What the task asks:
In the data that follows, determine how many lines contain the word "other", and give only that number.

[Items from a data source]
- Opening Delimiter -

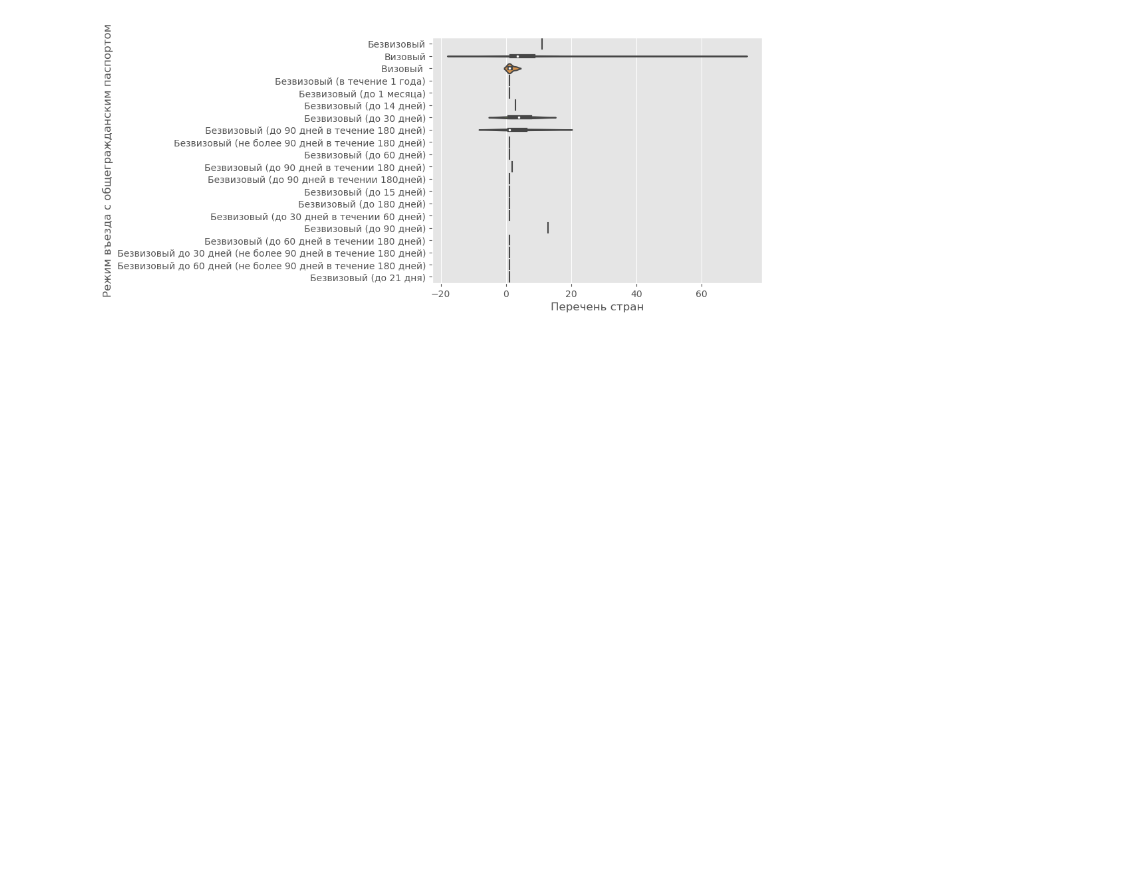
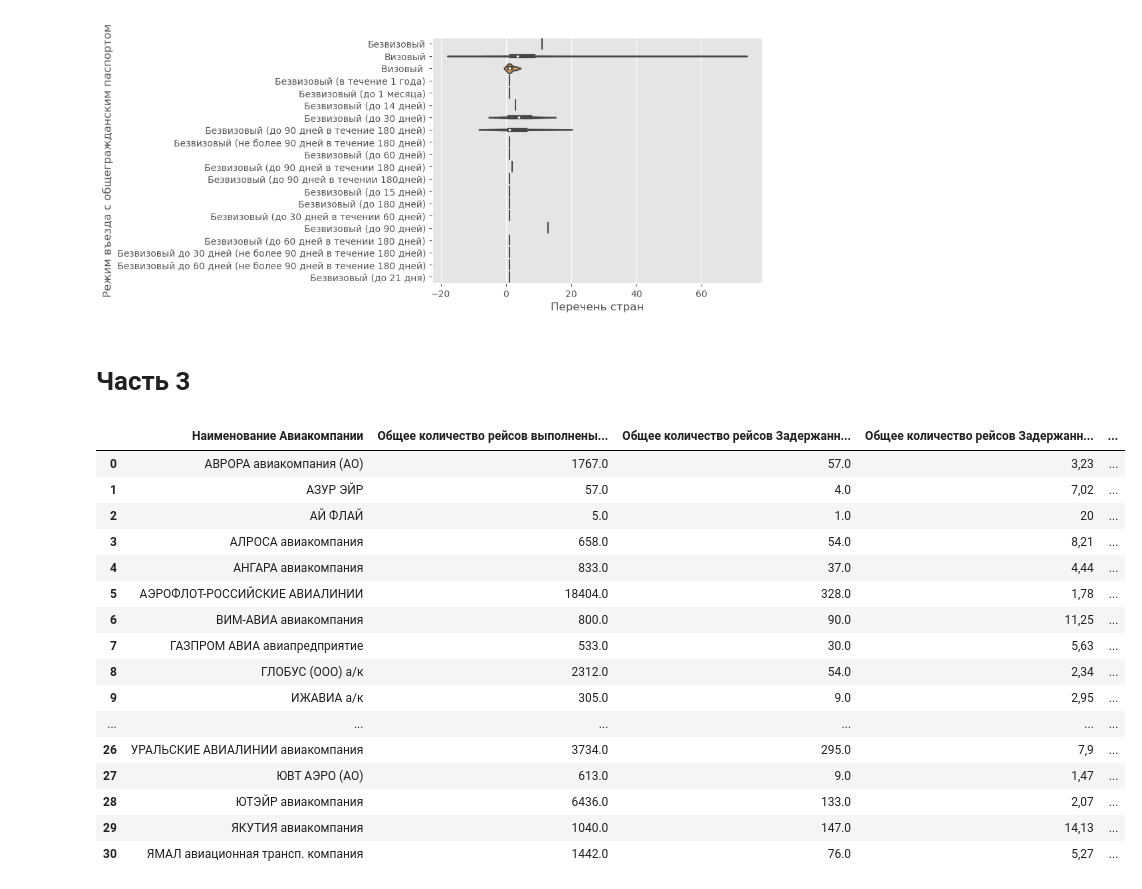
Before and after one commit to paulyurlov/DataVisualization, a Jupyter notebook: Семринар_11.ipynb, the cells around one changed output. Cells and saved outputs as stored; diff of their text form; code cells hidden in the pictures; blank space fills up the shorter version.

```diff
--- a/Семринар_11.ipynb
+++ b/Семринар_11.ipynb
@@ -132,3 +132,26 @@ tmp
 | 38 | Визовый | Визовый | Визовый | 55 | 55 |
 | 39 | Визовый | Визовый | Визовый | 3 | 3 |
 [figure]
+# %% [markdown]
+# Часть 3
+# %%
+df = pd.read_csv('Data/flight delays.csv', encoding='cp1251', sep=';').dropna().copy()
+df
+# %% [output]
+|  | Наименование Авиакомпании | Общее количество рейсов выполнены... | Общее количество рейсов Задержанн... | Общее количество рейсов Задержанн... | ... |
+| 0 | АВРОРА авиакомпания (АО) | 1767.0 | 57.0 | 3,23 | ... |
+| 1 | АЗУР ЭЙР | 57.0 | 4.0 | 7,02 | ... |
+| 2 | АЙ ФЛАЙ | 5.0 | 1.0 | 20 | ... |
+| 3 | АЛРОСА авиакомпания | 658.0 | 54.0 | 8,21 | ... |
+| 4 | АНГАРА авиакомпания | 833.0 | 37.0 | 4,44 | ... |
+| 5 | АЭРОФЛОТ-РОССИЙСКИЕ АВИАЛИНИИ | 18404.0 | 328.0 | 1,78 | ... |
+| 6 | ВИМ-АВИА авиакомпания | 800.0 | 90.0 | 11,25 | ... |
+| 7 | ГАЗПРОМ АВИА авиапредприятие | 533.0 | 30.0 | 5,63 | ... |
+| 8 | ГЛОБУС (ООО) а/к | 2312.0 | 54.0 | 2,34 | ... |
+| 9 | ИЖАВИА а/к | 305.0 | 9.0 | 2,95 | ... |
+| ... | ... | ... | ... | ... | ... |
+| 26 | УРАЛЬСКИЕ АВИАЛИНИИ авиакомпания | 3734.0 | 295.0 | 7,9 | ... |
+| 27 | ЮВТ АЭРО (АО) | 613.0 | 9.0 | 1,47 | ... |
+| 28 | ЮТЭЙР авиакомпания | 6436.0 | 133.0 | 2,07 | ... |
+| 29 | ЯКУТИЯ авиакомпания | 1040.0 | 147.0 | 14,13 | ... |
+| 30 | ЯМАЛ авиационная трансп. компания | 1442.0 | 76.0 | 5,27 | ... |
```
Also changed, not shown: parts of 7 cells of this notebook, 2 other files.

- Closing Delimiter -
- Opening Delimiter -

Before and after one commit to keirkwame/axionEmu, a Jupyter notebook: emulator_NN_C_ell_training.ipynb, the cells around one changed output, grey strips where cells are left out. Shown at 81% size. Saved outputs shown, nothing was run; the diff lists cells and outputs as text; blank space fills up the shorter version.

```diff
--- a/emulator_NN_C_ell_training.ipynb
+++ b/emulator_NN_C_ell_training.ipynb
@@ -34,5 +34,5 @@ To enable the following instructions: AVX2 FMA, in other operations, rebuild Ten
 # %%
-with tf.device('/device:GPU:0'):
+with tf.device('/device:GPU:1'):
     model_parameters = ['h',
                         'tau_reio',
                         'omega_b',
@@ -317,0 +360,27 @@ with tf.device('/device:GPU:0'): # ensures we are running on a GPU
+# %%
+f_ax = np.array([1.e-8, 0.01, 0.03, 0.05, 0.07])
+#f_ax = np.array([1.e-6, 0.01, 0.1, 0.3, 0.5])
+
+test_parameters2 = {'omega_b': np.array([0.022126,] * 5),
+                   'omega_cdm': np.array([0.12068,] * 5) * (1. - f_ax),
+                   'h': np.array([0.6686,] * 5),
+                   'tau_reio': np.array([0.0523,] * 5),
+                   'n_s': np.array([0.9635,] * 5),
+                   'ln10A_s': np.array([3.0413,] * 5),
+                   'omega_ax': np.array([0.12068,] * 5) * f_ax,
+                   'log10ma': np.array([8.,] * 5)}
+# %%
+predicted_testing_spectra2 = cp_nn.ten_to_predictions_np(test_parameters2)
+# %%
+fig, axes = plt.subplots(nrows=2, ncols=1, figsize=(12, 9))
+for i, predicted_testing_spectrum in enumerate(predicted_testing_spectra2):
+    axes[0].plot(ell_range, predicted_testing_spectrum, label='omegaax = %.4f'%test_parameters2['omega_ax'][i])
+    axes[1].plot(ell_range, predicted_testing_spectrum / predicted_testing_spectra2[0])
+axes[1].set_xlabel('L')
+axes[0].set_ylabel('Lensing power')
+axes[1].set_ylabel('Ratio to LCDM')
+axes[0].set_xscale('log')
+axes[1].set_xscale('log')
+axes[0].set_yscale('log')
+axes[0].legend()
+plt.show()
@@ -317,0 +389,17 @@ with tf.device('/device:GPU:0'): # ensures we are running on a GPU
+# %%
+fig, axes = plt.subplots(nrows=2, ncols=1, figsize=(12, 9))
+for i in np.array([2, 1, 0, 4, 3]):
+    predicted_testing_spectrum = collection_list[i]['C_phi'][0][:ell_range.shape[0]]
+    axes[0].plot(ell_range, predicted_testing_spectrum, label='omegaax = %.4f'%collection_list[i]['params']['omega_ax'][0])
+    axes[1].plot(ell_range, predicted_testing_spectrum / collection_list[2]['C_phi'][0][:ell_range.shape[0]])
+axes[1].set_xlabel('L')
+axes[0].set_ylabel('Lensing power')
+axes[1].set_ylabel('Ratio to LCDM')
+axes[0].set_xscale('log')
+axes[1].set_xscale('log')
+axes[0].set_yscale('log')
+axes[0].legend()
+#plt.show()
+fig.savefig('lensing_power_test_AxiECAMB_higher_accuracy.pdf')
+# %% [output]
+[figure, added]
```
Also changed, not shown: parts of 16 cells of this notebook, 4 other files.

- Closing Delimiter -

Result of this task:
3